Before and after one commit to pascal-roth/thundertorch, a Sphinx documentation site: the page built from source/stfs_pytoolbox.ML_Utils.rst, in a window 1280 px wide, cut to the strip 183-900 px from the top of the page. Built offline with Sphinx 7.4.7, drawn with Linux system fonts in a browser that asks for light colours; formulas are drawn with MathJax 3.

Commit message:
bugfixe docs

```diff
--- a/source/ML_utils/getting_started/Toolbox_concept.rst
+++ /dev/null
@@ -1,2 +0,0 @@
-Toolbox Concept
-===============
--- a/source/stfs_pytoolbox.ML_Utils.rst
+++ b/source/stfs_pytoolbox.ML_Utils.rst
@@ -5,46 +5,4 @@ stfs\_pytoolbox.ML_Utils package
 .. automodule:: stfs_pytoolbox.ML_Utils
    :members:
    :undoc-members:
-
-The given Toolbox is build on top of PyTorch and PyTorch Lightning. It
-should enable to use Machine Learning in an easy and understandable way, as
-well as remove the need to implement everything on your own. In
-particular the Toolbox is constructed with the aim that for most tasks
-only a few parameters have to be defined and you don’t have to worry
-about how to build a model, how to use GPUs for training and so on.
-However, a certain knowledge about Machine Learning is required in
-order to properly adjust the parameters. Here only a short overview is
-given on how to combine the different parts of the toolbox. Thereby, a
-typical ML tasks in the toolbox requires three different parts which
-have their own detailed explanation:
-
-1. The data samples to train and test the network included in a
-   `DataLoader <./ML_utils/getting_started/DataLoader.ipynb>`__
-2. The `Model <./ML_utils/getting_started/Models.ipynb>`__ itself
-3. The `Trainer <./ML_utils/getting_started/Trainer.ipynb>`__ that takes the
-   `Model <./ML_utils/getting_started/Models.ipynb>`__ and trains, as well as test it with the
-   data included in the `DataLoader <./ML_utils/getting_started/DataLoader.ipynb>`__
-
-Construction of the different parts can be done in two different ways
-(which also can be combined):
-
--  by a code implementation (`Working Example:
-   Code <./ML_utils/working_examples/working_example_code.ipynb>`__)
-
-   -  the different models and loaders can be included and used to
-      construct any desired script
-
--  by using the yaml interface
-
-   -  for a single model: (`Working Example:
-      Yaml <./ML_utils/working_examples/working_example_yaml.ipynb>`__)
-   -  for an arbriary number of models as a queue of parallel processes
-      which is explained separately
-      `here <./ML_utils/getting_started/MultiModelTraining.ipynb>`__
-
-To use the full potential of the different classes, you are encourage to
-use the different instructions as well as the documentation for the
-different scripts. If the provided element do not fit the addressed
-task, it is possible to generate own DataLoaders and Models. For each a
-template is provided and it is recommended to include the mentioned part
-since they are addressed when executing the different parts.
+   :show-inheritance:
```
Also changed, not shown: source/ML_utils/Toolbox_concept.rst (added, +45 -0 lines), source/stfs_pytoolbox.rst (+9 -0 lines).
------------
### Requirement
How many lines in the records include "parts"? Answer with the number alone.

### Written reply
4